> [AVAILABLE RECORDS]
────────

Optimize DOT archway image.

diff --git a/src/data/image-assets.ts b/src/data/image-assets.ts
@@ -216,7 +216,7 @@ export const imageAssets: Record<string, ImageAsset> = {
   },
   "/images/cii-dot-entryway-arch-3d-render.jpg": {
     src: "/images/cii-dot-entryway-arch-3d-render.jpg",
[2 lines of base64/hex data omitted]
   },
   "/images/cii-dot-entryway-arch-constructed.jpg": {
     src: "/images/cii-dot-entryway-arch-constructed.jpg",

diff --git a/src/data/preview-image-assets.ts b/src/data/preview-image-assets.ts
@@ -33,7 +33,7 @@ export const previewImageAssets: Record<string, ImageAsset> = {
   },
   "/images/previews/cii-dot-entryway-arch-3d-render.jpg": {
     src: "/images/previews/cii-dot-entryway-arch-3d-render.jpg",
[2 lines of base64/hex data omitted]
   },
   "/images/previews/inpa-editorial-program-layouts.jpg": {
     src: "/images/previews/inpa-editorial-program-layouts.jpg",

────────

> [TASK STATEMENT]
Without altering a single word, write out the whole listing.

> [FINISHED TASK]
Optimize DOT archway image.

diff --git a/src/data/image-assets.ts b/src/data/image-assets.ts
@@ -216,7 +216,7 @@ export const imageAssets: Record<string, ImageAsset> = {
   },
   "/images/cii-dot-entryway-arch-3d-render.jpg": {
     src: "/images/cii-dot-entryway-arch-3d-render.jpg",
[2 lines of base64/hex data omitted]
   },
   "/images/cii-dot-entryway-arch-constructed.jpg": {
     src: "/images/cii-dot-entryway-arch-constructed.jpg",

diff --git a/src/data/preview-image-assets.ts b/src/data/preview-image-assets.ts
@@ -33,7 +33,7 @@ export const previewImageAssets: Record<string, ImageAsset> = {
   },
   "/images/previews/cii-dot-entryway-arch-3d-render.jpg": {
     src: "/images/previews/cii-dot-entryway-arch-3d-render.jpg",
[2 lines of base64/hex data omitted]
   },
   "/images/previews/inpa-editorial-program-layouts.jpg": {
     src: "/images/previews/inpa-editorial-program-layouts.jpg",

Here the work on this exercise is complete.